"GoNoodle" - scam?

So I got two emails informing me that I had recently created a “free family GoNoodle account” - something I definitely did not do. It also said “we send confirmation emails to parents because we care about kid safety online” - and also, “download our apps for GoNoodle on iOS and Android!”

Sounds scammy, but what scam would have official apps for download?

I haven’t clicked on anything yet, to be safe. Anyone heard of GoNoodle or what is this scam about?

The whole idea of checking with parents is nonsense, of course. But if they have apps to download, isn’t it spam rather than scam?

There’s nothing that says it has to be a scam. You would be amazed at the number of people who sign up with a company and provide (presumably by accident) an email that is not theirs.

Nothing online to indicate that it is a scam, if the link goes to gonoodle.com and not to some variation.

It looks like a kids learning game. It sounds safe. Do you have kids using the internet?

No, no kids. But I’m perturbed at an account apparently having been created with my name and email without my doing it.

Just changed my email password to be safe.

That is really strange. I think teachers use that site. Anyone doing that?

GoNoodle has some dance videos on YouTube for kids.
Sent from my iPad using Tapatalk

There has been a long history of scammers signing people up for accounts at sites using emails harvested by spammers.

I’m not sure about this particular site but there has been some problems with some sites where a “secondary” email address is also attached to the account.

E.g., there are sites which harvest contact lists (why do people let these sites do this at all???). You stupidly decide to finish registering at the site, give them your contact list, the scammer’s do a password reset request to their secondary email address, log in, scoop the contact list (not just emails, but names which are really helpful).

Next thing you know your friends are getting emails forged from you, addressing them by name saying “Click on this fun link.”

This is as far as I got. Delete them and get on with your life.

Regards,
Shodan

PS - if there was a link, don’t click on it.

Is your email address a variation on your real name? It’s not unheard of for someone to make a typo while signing up for a service, and receiving multiple signup emails in a row is something that would happen if the intended recipient didn’t get it the first time and had the signup message resent.

Plus, sometimes people don’t understand how email works and assume they just have one the way they just have a postal address and put in firstlast@gmail.com because that’s all they know, or they didn’t want to be spammed and made up a realistic email address that happened to be yours.

GoNoodle is a great website for elementary classrooms, full of videos just the right length for taking a quick break. Three minutes of dancing to popcorn pop, or of some goofy dudes rapping about syllables, or of a bunch of doofuses singing a camp song, or some hippie-drippy meditation relaxation–it’s all good. They try to get you to sign up for the premium service with lots more videos, but the free site is great.

But if you don’t need it, definitely don’t sign up for it.

My son has a GoNoodle account (it’s great - he likes it a lot and it’s a good break from MineCraft).

However, it was set up through his school and I certainly didn’t have to create and account.
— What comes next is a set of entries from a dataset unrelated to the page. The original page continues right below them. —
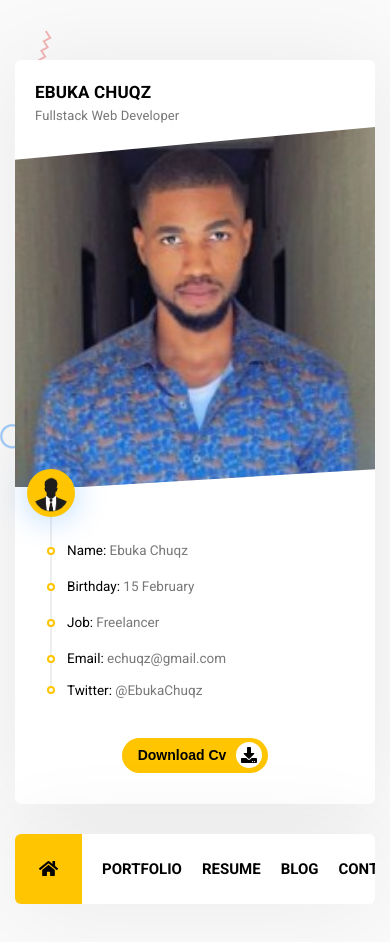
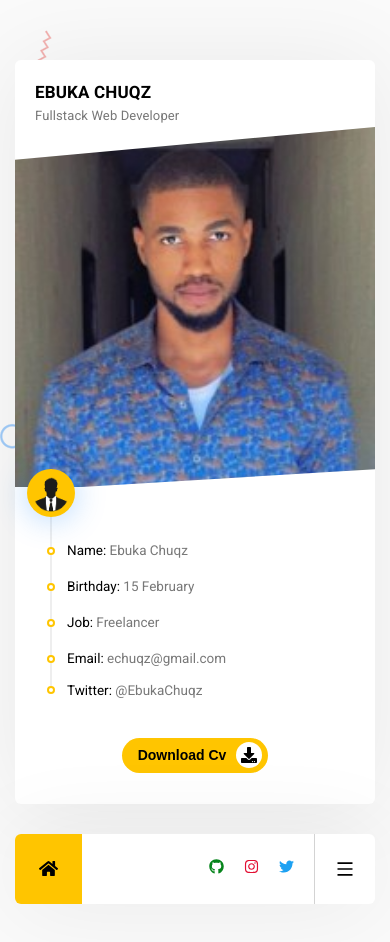
Before and after one commit to Ebukachuqz/my-website, a React (Create React App) app: page /contact in a window 390 px wide. Shown: the top 942 px of the page. Built offline with nearby package versions, Linux system fonts and the light colour scheme.

Commit message:
responsive header

```diff
--- a/src/App.js
+++ b/src/App.js
@@ -7,6 +7,7 @@ import About from "./pages/About/About";
 import Resume from "./pages/Resume/Resume";
 import Blog from "./pages/Blog/Blog";
 import Porfolio from "./pages/Porfolio/Porfolio";
+import MenuList from "./components/Header/MenuList";
 
 const MainContainer = styled("div")`
   width: 100%;
@@ -34,6 +35,7 @@ const App = () => {
           </GridItem>
           <GridItem item xs={12} md1={8} lg={9}>
             <Header />
+            <MenuList />
             <Paper>
               <Container>
                 <Routes>
--- a/src/components/Header/Header.jsx
+++ b/src/components/Header/Header.jsx
@@ -1,10 +1,17 @@
 import { Box, styled } from "@mui/material";
 import React from "react";
-import { FaHome, FaTwitter, FaGithub, FaInstagram } from "react-icons/fa";
-import { BsBriefcaseFill } from "react-icons/bs";
 import { NavLink } from "react-router-dom";
 import GenericButton from "../GenericButton/GenericButton";
+
+// icons imports
+import { RiMenuFill } from "react-icons/ri";
+import { BsBriefcaseFill } from "react-icons/bs";
+import { FaHome, FaTwitter, FaGithub, FaInstagram } from "react-icons/fa";
 import SocialIcons from "../SocialIcons/SocialIcons";
+
+// routes import
+import { routes } from "../../data";
+import { useGlobalContext } from "../../context";
 
 const Nav = styled("nav")`
   display: flex;
@@ -61,14 +68,55 @@ const NavLinks = styled(NavLink)`
   }
 `;
 
+const SocialsBox = styled(Box)`
+  margin: auto 20px;
+
+  @media (max-width: 1130px) {
+    display: none;
+  }
+  @media (max-width: 992px) {
+    display: block;
+  }
+`;
+
 const Nav2 = styled("div")`
   display: flex;
   justify-content: flex-end;
   align-items: center;
-  padding: 0 20px;
+`;
+
+const MenuBox = styled(Box)`
+  text-align: center;
+  height: 70px;
+  border-left: 1px solid lightgray;
+  display: flex;
+  justify-content: center;
+  align-items: center;
+  &:hover {
+    color: var(--primary-color-dark);
+  }
+
+  @media (min-width: 715px) {
+    display: none;
+  }
+`;
+
+const MenuIcon = styled(RiMenuFill)`
+  font-size: 20px;
+  padding: 20px;
 `;
 
 const Header = () => {
+  const { setShowMenuList, showMenuList } = useGlobalContext();
+  // handle show menu list
+  const handleMenuList = () => {
+    setShowMenuList((prev) => !prev);
+  };
+
+  const activeLink = ({ isActive }) => {
+    return { color: isActive ? "var(--primary-color-dark)" : "" };
+  };
+
   return (
     <Nav>
       <Nav1>
@@ -84,26 +132,29 @@ const Header = () => {
             <FaHome />
           </NavLinks>
         </li>
-        <li>
-          <NavLinks to="/">Portfolio</NavLinks>
-        </li>
-        <li>
-          <NavLinks to="/">Resume</NavLinks>
-        </li>
-        <li>
-          <NavLinks to="/">Blog</NavLinks>
-        </li>
-        <li>
-          <NavLinks to="/">Contact</NavLinks>
-        </li>
+        {routes.map((route) => {
+          return (
+            <li key={route.id} className="disappear">
+              <NavLinks style={activeLink} to={route.link}>
+                {route.name}
+              </NavLinks>
+            </li>
+          );
+        })}
       </Nav1>
       <Nav2>
-        <Box sx={{ marginRight: "20px" }}>
+        <SocialsBox>
           <SocialIcons />
-        </Box>
-        <Box>
+        </SocialsBox>
+        <Box className="disappear" sx={{ marginRight: "20px" }}>
           <GenericButton text={"Let's Work"} icon={<BsBriefcaseFill />} />
         </Box>
+        <MenuBox
+          onClick={handleMenuList}
+          sx={{ color: showMenuList ? "var(--primary-color-dark)" : "black" }}
+        >
+          <MenuIcon />
+        </MenuBox>
       </Nav2>
     </Nav>
   );
--- /dev/null
+++ b/src/components/Header/MenuList.jsx
@@ -0,0 +1,70 @@
+import { styled } from "@mui/material";
+import React from "react";
+import { NavLink } from "react-router-dom";
+import { useGlobalContext } from "../../context";
+
+// routes import
+import { routes } from "../../data";
+
+const Container = styled("div")`
+  position: relative;
+  @media (min-width: 715px) {
+    display: none !important;
+  }
+`;
+
+const Menu = styled("div")`
+  position: absolute;
+  width: 100%;
+  z-index: 4;
+  background-color: white;
+  margin-top: -5px;
+  border-radius: var(--border-radius);
+  display: flex;
+  flex-direction: column;
+  margin-bottom: 14px;
+  overflow: hidden;
+`;
+
+const Link = styled(NavLink)`
+  text-decoration: none;
+  color: black;
+  text-align: center;
+  padding: 20px;
+  text-transform: uppercase;
+  font-weight: 700;
+  font-size: 15px;
+  border-bottom: 1px solid var(--thin-grey-line);
+  transition: 400ms linear background 100ms, 400ms linear transform 100ms;
+
+  &:hover {
+    background: var(--primary-color);
+    transform: scale(1.06);
+  }
+`;
+
+const MenuList = () => {
+  // using useref to reference the component and set its display it when needed
+  const { showMenuList, setShowMenuList } = useGlobalContext();
+
+  const activeLink = ({ isActive }) => {
+    return { background: isActive ? "var(--primary-color-dark)" : "" };
+  };
+  return (
+    <Container>
+      {showMenuList && (
+        <Menu onClick={() => setShowMenuList(false)}>
+          {routes.map((route) => {
+            return (
+              <Link style={activeLink} key={route.id} to={route.link}>
+                {route.name}
+              </Link>
+            );
+          })}
+        </Menu>
+      )}
+    </Container>
+  );
+};
+
+export default MenuList;
--- a/src/components/SocialIcons/SocialIcons.jsx
+++ b/src/components/SocialIcons/SocialIcons.jsx
@@ -22,15 +22,24 @@ const TwitterIcon = styled(FaTwitter)`
   &:hover {
     color: #1da1f2;
   }
+  @media (max-width: 992px) {
+    color: #1da1f2;
+  }
 `;
 const GithubIcon = styled(FaGithub)`
   &:hover {
+    color: #07851c;
+  }
+  @media (max-width: 992px) {
     color: #07851c;
   }
 `;
 
 const InstaIcon = styled(FaInstagram)`
   &:hover {
+    color: #e20f33;
+  }
+  @media (max-width: 992px) {
     color: #e20f33;
   }
 `;
--- a/src/components/Timeline/Timeline.jsx
+++ b/src/components/Timeline/Timeline.jsx
@@ -38,11 +38,11 @@ const TimelineItem = styled("li")`
     border-left: solid 2px transparent;
     margin-top: -4.5px;
   }
-  &:first-child {
+  &:first-of-type {
     padding-bottom: 5px;
     position: relative;
   }
-  &:first-child::before {
+  &:first-of-type::before {
     content: "";
     margin-left: -40px;
     margin-top: -30px;
@@ -56,7 +56,7 @@ const TimelineItem = styled("li")`
     box-shadow: 0px 2px 32px 0px rgb(4 123 248 / 30%);
   }
 
-  &:first-child::after {
+  &:first-of-type::after {
     content: "";
     background: url(${Man}) no-repeat;
     width: 50px;
--- /dev/null
+++ b/src/context.js
@@ -0,0 +1,21 @@
+import React, { useRef, useState } from "react";
+import { useContext } from "react";
+
+const AppContext = React.createContext();
+
+export const AppProvider = ({ children }) => {
+  const [showMenuList, setShowMenuList] = useState(false);
+  const menuListRef = useRef(null);
+  const menubarRef = useRef(null);
+  return (
+    <AppContext.Provider
+      value={{ menuListRef, menubarRef, showMenuList, setShowMenuList }}
+    >
+      {children}
+    </AppContext.Provider>
+  );
+};
+
+export const useGlobalContext = () => {
+  return useContext(AppContext);
+};
--- /dev/null
+++ b/src/data.js
@@ -0,0 +1,23 @@
+// routes
+exports.routes = [
+  {
+    id: 1,
+    name: "resume",
+    link: "/resume",
+  },
+  {
+    id: 2,
+    name: "porfolio",
+    link: "/porfolio",
+  },
+  {
+    id: 3,
+    name: "blog",
+    link: "/blog",
+  },
+  {
+    id: 4,
+    name: "contact",
+    link: "/contact",
+  },
+];
--- a/src/index.css
+++ b/src/index.css
@@ -3,10 +3,12 @@
 :root {
   --primary-color: #ffc500;
   --primary-color-dark: #fdb000;
+  --border-radius: 6px;
+  --thin-grey-line: #e8e8e8;
 }
 
-.stay-black:hover {
-  color: black;
+.disappear {
+  display: block;
 }
 
 body {
@@ -22,3 +24,10 @@ code {
   font-family: source-code-pro, Menlo, Monaco, Consolas, "Courier New",
     monospace;
 }
+
+/* Media queries */
+@media only screen and (max-width: 714px) {
+  .disappear {
+    display: none;
+  }
+}
--- a/src/index.js
+++ b/src/index.js
@@ -4,10 +4,13 @@ import "./index.css";
 import App from "./App";
 import { ThemeProvider } from "@mui/material";
 import theme from "./theme";
+import { AppProvider } from "./context";
 
 ReactDOM.render(
-  <ThemeProvider theme={theme}>
-    <App />
-  </ThemeProvider>,
+  <AppProvider>
+    <ThemeProvider theme={theme}>
+      <App />
+    </ThemeProvider>
+  </AppProvider>,
   document.getElementById("root")
 );
```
If you don’t have a kid, that is doubly suspicious. I would just delete it.

No, my email has nothing to do with my name. I am wondering if someone hacked into my email, but I changed the password.

It’s not necessary to hack into your email to put your email address in a form. My guess is somebody has the address [EMAIL=“velocityx@example.com”]velocityx@example.com, but they put [EMAIL=“velocity@example.com”]velocity@example.com into the form, and now you’re getting emails from the site. Just like somebody doesn’t need to “get” your phone number to call you, they just put in some digits and your phone happens to be the one that rings.

A good site will send a verification email “click here to verify this is your address, if you didn’t sign up for this, don’t click and you’ll never hear from us again.” Many sites, which are legitimate, but poorly run, will just start sending stuff to that address.

I get some woman in Florida’s Petco receipts, because she entered my email into their system. If it ends up bothering me enough I’ll use the password recovery feature from the site and change it or do whatever is necessary to disable the account.